A: I live with my husband, RP, a lawyer who likes to paint and take photographs in his spare time; our son, Charlie, who’s almost ten; our daughter, Tessa, who just turned six; and our Boston terrier, Flora, who is still fun-loving at 13. Oh, and a blue Beta named Fishy, who’s at least two. We’re not exactly sure.
Q: How did this home become yours?

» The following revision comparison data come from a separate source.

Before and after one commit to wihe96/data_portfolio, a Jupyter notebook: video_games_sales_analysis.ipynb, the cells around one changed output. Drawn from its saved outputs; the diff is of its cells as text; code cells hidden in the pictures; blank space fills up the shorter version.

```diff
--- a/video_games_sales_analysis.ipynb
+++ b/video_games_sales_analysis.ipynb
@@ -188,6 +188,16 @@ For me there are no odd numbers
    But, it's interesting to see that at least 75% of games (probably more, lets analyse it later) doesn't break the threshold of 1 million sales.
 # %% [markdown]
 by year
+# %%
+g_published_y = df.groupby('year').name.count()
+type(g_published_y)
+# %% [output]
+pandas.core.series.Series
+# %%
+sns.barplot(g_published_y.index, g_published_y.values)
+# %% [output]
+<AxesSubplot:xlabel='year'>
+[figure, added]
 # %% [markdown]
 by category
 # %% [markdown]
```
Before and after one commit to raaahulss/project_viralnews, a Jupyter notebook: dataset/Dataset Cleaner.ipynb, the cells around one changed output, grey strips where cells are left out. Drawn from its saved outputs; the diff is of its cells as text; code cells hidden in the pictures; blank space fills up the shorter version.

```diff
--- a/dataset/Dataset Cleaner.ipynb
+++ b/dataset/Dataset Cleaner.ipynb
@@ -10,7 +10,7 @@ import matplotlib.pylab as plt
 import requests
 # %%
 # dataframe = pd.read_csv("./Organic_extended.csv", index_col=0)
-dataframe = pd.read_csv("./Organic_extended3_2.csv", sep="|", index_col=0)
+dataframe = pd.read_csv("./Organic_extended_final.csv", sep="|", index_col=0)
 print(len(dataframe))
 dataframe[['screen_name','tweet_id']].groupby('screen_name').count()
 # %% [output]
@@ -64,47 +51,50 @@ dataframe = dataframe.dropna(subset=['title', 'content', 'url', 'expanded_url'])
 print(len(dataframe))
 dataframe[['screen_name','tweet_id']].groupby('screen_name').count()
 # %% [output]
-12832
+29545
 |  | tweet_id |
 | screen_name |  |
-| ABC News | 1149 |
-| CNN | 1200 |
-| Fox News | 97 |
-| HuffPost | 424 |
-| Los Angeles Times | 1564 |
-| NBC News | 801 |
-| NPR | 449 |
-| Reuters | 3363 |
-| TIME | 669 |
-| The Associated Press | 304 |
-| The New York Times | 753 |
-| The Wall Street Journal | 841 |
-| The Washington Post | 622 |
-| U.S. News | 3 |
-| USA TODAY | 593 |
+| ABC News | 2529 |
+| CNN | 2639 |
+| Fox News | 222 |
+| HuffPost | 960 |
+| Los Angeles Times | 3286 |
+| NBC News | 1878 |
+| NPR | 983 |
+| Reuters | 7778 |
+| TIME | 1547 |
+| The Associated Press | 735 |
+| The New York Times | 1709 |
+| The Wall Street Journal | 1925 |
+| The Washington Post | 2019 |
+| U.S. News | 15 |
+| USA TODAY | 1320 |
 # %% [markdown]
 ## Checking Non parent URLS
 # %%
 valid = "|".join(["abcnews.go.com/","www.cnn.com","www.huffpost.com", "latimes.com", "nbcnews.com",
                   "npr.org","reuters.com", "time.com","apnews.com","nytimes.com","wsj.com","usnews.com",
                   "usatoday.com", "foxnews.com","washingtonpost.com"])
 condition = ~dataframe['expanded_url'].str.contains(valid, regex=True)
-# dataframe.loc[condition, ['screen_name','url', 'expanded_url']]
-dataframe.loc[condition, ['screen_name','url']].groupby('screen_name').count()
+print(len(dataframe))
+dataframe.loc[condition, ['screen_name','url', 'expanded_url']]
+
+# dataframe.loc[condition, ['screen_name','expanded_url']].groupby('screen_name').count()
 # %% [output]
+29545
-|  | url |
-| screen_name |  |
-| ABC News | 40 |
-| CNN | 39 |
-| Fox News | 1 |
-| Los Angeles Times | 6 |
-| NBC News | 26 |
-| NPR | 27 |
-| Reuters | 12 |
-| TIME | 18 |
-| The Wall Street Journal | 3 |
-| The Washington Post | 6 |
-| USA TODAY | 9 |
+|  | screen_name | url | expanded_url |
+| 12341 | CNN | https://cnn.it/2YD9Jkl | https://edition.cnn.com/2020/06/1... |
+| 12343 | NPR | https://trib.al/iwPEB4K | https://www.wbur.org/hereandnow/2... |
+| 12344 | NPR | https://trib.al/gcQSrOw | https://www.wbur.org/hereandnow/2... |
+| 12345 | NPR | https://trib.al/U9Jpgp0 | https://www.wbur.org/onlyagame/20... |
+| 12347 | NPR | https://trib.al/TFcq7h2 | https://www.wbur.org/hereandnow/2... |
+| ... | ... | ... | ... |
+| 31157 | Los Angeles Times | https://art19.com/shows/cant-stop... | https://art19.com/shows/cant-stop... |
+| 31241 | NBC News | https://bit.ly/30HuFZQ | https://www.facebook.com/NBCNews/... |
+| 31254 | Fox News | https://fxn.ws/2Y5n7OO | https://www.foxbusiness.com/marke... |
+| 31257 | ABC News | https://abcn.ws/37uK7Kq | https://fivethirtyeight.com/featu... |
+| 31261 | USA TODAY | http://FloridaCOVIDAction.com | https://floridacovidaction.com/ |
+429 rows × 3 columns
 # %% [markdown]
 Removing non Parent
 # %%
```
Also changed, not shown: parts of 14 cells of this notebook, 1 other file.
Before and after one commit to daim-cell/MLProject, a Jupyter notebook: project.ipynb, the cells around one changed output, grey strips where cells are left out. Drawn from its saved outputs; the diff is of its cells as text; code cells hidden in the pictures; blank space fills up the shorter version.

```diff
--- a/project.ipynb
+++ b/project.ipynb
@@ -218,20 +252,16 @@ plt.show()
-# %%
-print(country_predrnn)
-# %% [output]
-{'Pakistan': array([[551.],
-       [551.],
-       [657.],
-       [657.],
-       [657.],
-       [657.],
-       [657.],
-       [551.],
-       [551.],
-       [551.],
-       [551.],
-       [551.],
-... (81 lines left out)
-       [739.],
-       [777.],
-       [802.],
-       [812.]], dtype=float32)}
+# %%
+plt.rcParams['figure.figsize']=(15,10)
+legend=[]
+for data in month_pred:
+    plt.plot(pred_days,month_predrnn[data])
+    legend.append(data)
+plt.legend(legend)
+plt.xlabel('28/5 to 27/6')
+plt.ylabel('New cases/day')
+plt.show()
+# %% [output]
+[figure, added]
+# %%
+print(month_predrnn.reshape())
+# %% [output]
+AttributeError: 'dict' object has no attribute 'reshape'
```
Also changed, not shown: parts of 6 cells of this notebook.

A: We bought our house from a family who got divorced halfway through adding on and renovating. We hadn’t really been looking for a new house, but I happened to see the listing and went to an open house, since it was right in our neighborhood. We were surprised when they accepted our offer! It was over a New Year’s weekend, and I remember saying to RP, “Uh oh, now we actually have to move!”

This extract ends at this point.